Butler continues: “I believe it’s important to have good friendships and relationships with your colleagues, however, it is crucial to always remain professional. You’re in a workplace environment after all and a level of appropriateness must be adhered to.”
The sense of humour of some people is harsher than others and what people find funny is subjective, which makes this a difficult area to navigate.

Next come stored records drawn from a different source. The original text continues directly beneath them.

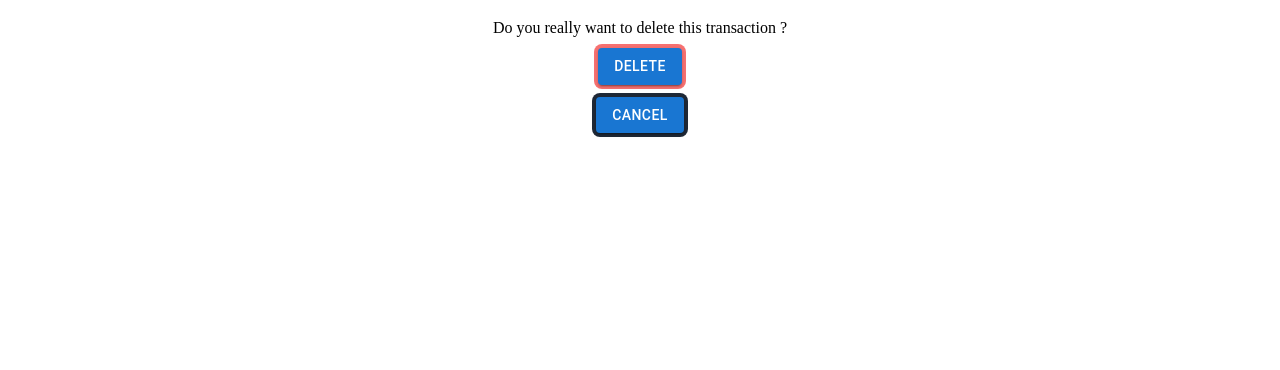
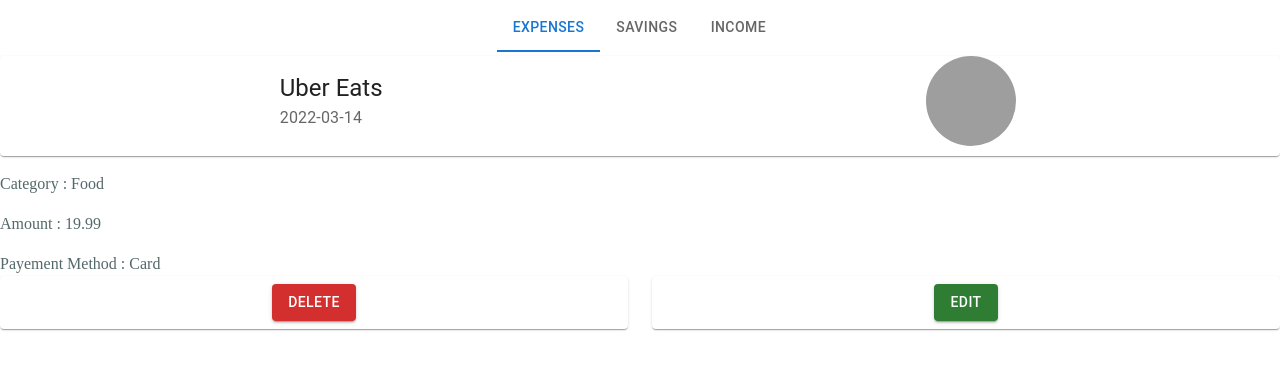
Before and after one commit to tchapsdev/finerd, a Next.js app: page / in a window 1280 px wide. Shown: the top 370 px of the page. Built offline with nearby package versions, Linux system fonts and the light colour scheme; grey boxes are pictures that could not be loaded.

Commit message:
Interface Info Transaction

```diff
--- /dev/null
+++ b/pages/components/listing/TransactionInfo.tsx
@@ -0,0 +1,81 @@
+import * as React from 'react';
+import Box from '@mui/material/Box';
+import Card from '@mui/material/Card';
+import CardContent from '@mui/material/CardContent';
+import Avatar from '@mui/material/Avatar';
+import Typography from '@mui/material/Typography';
+import Stack from '@mui/material/Stack';
+import Button from '@mui/material/Button';
+import Grid from '@mui/material/Grid';
+import { styled } from '@mui/material/styles';
+import Paper from '@mui/material/Paper';
+
+
+
+
+
+export const TransactionInfo = () => transactionInfo() ;
+const Item = styled(Paper)(({ theme }) => ({
+    backgroundColor: theme.palette.mode === 'dark' ? '#1A2027' : '#fff',
+    ...theme.typography.body2,
+    padding: theme.spacing(1),
+    textAlign: 'center',
+    color: theme.palette.text.secondary,
+  }));
+let transaction = { "Name":"Uber Eats","Date":"2022-03-14","Category":"Food","Amount":19.99,"Payementmethod":"Card" };
+
+export function transactionInfo() {
+
+  return (
+
+    <Box sx={{ width: "100%"}}>
+      <Stack spacing={2}>
+            <Card sx={{ display: 'flex',  justifyContent:"space-around"}}>
+                <Box sx={{  flexDirection: 'column'}}>
+                    <CardContent>
+                    <Typography component="div" variant="h5">
+                        {transaction["Name"]}
+                    </Typography>
+                    <Typography variant="subtitle1" color="text.secondary" component="div">
+                        {transaction["Date"]}
+                    </Typography>
+                    </CardContent>
+                </Box>
+                <Avatar
+                alt="Dépense"
+                src="/public/icons/icon-96x96.png"
+                sx={{ width: 90, height: 90  }}
+                />
+            </Card>
+
+            <Stack  spacing={2} sx={{  flexDirection: 'column'}}>
+                <h1> Category : {transaction["Category"]}  </h1>
+                <h4> Amount :  {transaction["Amount"]}</h4>
+                <h1> Payement Method : {transaction["Payementmethod"]} </h1>
+            </Stack>
+        </Stack>
+
+        <Box sx={{ width: '100%' }}>
+            <Grid container rowSpacing={1} columnSpacing={{ xs: 1, sm: 2, md: 3 }}>
+                <Grid item xs={6}>
+                <Item> <Button size="medium"  variant="contained" color="error" >Delete</Button> </Item>
+                </Grid>
+                <Grid item xs={6}>
+                <Item> <Button size="medium"  variant="contained" color="success" >Edit</Button> </Item>
+                </Grid>
+            </Grid>
+        </Box>
+
+    </Box>
+
+
+
+
+
+
+
+// image={require("/public/icons/icon-16x16.png")} // require image
+
+
+  );
+}
--- a/pages/components/navbar/Navbar.tsx
+++ b/pages/components/navbar/Navbar.tsx
@@ -24,6 +24,7 @@
 
     return (
         <div>
+
             <div>
                 <Tabs className="tabs tabs-boxed bg-white" value={value} onChange={handleChange} centered>
                     <Tab className="tab text-black" label="Expenses" {...indexToProps(0)} />
--- a/pages/index.tsx
+++ b/pages/index.tsx
@@ -4,15 +4,17 @@
 import { TransactionList } from './components/listing/TransactionList';
 import { AddTransaction } from './components/buttons/Buttons';
 import { DeleteTransaction_Card } from './components/buttons/DeleteTransaction_Card';
+import { TransactionInfo } from './components/listing/TransactionInfo';
 
 export default function Home() {
     return (
         <div className="bg-white"  >
-            {/* <Navbar/>
-            <LineChart/>
+            <Navbar/>
+            {/* <LineChart/>
             <TransactionList/>
-            <AddTransaction/> */}
-            <DeleteTransaction_Card/>
+            <AddTransaction/>
+            <DeleteTransaction_Card/> */}
+            <TransactionInfo/>
         </div>
     )
 }
```
Also changed, not shown: 1 other file (tests, documents, lock files or other folders).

But ultimately, understanding your company culture and the various relationship dynamics that exist will let you know if there’s something to be concerned about.